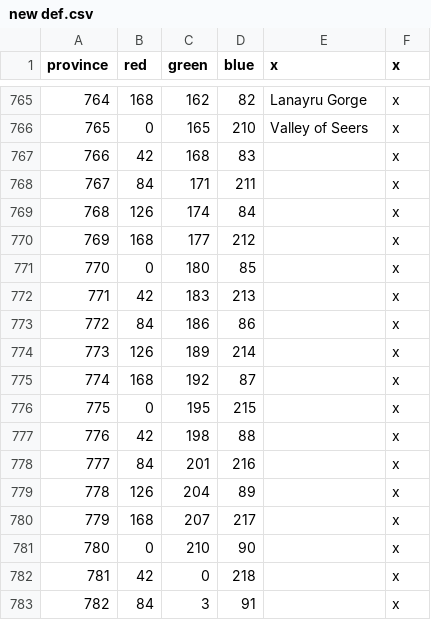
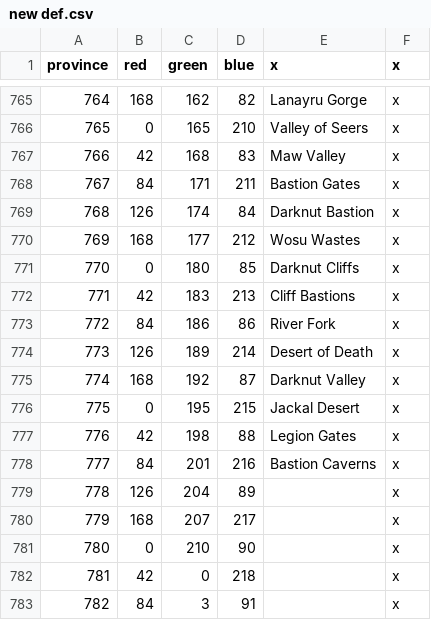
Before and after one commit to locustgate/Hylian-Kings, a CSV file: Hylian Kings/new def.csv, drawn as a sheet; only a part is shown, gaps mark what is left out.

```diff
--- a/Hylian Kings/new def.csv
+++ b/Hylian Kings/new def.csv
@@ -766,14 +766,14 @@ province;red;green;blue;x;x
 765;0;165;210;Valley of Seers;x
-766;42;168;83;;x
-767;84;171;211;;x
-768;126;174;84;;x
-769;168;177;212;;x
-770;0;180;85;;x
-771;42;183;213;;x
-772;84;186;86;;x
-773;126;189;214;;x
-774;168;192;87;;x
-775;0;195;215;;x
-776;42;198;88;;x
-777;84;201;216;;x
+766;42;168;83;Maw Valley;x
+767;84;171;211;Bastion Gates;x
+768;126;174;84;Darknut Bastion;x
+769;168;177;212;Wosu Wastes;x
+770;0;180;85;Darknut Cliffs;x
+771;42;183;213;Cliff Bastions;x
+772;84;186;86;River Fork;x
+773;126;189;214;Desert of Death;x
+774;168;192;87;Darknut Valley;x
+775;0;195;215;Jackal Desert;x
+776;42;198;88;Legion Gates;x
+777;84;201;216;Bastion Caverns;x
 778;126;204;89;;x
```
Also changed, not shown: Hylian Kings/localisation/y_Province_names.csv, Hylian Kings/map/definition.csv, 1 other file.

### Your goal
The material above must be printed exactly, with its pictures left out.

### Worked solution
Before and after one commit to locustgate/Hylian-Kings, a CSV file: Hylian Kings/new def.csv, drawn as a sheet; only a part is shown, gaps mark what is left out.

```diff
--- a/Hylian Kings/new def.csv
+++ b/Hylian Kings/new def.csv
@@ -766,14 +766,14 @@ province;red;green;blue;x;x
 765;0;165;210;Valley of Seers;x
-766;42;168;83;;x
-767;84;171;211;;x
-768;126;174;84;;x
-769;168;177;212;;x
-770;0;180;85;;x
-771;42;183;213;;x
-772;84;186;86;;x
-773;126;189;214;;x
-774;168;192;87;;x
-775;0;195;215;;x
-776;42;198;88;;x
-777;84;201;216;;x
+766;42;168;83;Maw Valley;x
+767;84;171;211;Bastion Gates;x
+768;126;174;84;Darknut Bastion;x
+769;168;177;212;Wosu Wastes;x
+770;0;180;85;Darknut Cliffs;x
+771;42;183;213;Cliff Bastions;x
+772;84;186;86;River Fork;x
+773;126;189;214;Desert of Death;x
+774;168;192;87;Darknut Valley;x
+775;0;195;215;Jackal Desert;x
+776;42;198;88;Legion Gates;x
+777;84;201;216;Bastion Caverns;x
 778;126;204;89;;x
```
Also changed, not shown: Hylian Kings/localisation/y_Province_names.csv, Hylian Kings/map/definition.csv, 1 other file.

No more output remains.